◆ **EXERCISE**
The answer must be a single number: how many lines in the entries hold the string "Armenia".

AVAILABLE DATA Start Marker

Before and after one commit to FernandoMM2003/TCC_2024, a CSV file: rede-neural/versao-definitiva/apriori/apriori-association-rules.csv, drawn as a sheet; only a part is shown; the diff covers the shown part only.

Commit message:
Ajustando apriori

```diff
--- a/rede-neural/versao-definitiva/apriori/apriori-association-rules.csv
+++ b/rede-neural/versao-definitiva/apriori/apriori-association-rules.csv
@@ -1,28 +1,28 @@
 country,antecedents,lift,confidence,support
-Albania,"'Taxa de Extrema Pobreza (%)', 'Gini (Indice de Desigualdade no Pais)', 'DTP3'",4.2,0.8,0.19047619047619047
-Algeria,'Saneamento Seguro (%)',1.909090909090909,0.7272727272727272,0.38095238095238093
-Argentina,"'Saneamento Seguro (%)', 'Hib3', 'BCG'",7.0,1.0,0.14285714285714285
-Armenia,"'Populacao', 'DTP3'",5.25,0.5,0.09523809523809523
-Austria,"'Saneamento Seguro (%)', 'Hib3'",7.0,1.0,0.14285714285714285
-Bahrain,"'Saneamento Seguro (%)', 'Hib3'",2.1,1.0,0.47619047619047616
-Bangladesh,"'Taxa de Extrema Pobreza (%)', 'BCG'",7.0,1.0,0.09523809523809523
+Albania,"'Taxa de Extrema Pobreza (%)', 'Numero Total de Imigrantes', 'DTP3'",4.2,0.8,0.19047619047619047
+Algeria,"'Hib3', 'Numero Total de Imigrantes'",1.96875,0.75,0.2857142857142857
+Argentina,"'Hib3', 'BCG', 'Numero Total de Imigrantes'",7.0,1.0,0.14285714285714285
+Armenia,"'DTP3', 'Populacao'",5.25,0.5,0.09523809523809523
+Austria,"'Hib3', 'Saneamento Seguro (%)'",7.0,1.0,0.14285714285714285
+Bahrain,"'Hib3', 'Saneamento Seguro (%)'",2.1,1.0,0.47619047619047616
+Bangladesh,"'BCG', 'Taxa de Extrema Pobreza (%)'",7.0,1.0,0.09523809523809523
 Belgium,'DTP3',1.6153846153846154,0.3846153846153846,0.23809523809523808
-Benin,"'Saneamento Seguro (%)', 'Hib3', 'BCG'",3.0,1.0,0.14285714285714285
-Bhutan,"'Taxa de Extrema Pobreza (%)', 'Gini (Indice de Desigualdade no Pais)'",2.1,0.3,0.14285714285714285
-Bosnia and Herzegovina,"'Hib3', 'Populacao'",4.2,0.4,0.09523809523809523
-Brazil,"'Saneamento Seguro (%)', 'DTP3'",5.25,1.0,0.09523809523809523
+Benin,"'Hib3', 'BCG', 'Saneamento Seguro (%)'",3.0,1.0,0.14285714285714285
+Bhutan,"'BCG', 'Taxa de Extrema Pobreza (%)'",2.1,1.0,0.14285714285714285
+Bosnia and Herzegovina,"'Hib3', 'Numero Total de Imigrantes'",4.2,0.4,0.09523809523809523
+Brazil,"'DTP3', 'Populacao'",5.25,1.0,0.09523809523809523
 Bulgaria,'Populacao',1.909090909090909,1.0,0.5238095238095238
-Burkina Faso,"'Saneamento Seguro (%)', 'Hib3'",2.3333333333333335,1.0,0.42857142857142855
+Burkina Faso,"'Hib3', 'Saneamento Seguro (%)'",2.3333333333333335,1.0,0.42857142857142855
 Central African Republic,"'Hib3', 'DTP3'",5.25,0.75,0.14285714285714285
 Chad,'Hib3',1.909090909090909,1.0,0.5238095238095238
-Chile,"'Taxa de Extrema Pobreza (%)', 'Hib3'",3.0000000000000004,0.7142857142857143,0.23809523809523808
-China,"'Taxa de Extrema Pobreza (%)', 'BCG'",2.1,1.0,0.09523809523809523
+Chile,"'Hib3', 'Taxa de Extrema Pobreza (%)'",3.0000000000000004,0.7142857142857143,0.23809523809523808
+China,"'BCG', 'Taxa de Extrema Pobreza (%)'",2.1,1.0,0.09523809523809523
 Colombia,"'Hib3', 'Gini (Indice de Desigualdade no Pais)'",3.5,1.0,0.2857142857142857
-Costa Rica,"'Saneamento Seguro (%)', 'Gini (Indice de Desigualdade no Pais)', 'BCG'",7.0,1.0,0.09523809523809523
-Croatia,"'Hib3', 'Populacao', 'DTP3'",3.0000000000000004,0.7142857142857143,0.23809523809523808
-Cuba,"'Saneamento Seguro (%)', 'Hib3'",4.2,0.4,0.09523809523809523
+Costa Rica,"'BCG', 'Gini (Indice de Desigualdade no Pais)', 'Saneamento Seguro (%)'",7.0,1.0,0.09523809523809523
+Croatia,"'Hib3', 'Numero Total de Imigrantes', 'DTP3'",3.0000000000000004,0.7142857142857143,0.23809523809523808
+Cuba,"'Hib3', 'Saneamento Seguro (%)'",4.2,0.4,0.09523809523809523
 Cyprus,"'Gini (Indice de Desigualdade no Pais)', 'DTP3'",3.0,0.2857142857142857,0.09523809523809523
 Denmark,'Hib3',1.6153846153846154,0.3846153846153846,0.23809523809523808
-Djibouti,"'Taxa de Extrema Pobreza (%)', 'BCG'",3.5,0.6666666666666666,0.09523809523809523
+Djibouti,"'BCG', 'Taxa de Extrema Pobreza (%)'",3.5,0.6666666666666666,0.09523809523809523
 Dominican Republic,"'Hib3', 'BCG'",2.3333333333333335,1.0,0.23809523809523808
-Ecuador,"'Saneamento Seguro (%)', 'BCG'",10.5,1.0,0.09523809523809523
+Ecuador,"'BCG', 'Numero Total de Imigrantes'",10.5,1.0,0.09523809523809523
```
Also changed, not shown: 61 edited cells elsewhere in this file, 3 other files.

AVAILABLE DATA End Marker

◆ **ANSWER BELOW**
2